We must learn from our own history and examples from other places like Indian Chennai and Tamil Nadu to tackle the challenge elevated hazard risk in city margins. A good starting point is raising the awareness of the population living in high-risk areas by using geoscience education and science communication.
Geoprevention aims to raise the awareness of the local community about geotechnical and environmental risks such as floods, landslides, infiltration, river erosion and sedimentation and waste disposal
We have a good example from the city of Curitiba, where students from the Federal University of Paraná developed a project titled GeoPrevention. This project aims to raise the awareness of the local community about geotechnical and environmental risks such as floods, landslides, infiltration, river erosion and sedimentation and waste disposal. The students use didactic material like folders, manuals, booklets and provide mini-courses and lectures about these topics with a playful character that is easily understood.
This initiative is important because it provides an interdisciplinary dialogue between a university and civil society, in particular, the population affected by those geohazards, to recognise and avoid them at the individual level.
At a higher level, we need governments and policy-makers to take action on effective urban planning and risk management, and invest more in the prevention of rainfall-related geohazards than on their remediation.
In addition, the active participation of civil society and the private sector is crucial to building resilient societies. Technological innovations such as the internet of things and dashboards should also be used to improve disaster prediction and population warning.
The city of Rio de Janeiro has two big data operation centres, the Operation Centre and Integrated Centre of Command and Control, both launched before World Cup which granted Rio the title of “World Smart City” in 2013.
The centres improved disaster management by mapping areas with high risk of flood-related landslides and implementing a critical early warning and evacuation system for Rio’s favelas. However, according to this article, they have failed at “go[ing] beyond high-tech marketing rhetoric and help[ing] real people living in the city”.

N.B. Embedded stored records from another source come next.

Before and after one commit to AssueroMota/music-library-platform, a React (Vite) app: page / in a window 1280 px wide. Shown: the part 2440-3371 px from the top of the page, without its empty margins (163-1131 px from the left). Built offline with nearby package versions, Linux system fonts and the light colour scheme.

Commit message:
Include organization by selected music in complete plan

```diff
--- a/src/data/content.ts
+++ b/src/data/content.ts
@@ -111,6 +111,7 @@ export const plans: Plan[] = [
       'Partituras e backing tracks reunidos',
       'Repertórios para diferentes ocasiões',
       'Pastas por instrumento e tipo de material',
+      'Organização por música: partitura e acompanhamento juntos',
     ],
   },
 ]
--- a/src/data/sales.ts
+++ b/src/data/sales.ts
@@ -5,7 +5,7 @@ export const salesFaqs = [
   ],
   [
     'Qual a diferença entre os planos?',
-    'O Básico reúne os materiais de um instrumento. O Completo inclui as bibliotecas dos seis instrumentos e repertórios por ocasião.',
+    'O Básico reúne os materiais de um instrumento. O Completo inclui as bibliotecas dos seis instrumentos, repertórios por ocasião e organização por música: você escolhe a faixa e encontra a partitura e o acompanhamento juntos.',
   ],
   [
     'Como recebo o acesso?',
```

Even though it is very complicated and takes time to solve the problem of rainfall-related hazard risk in city margins, it must start sometime: why not now?!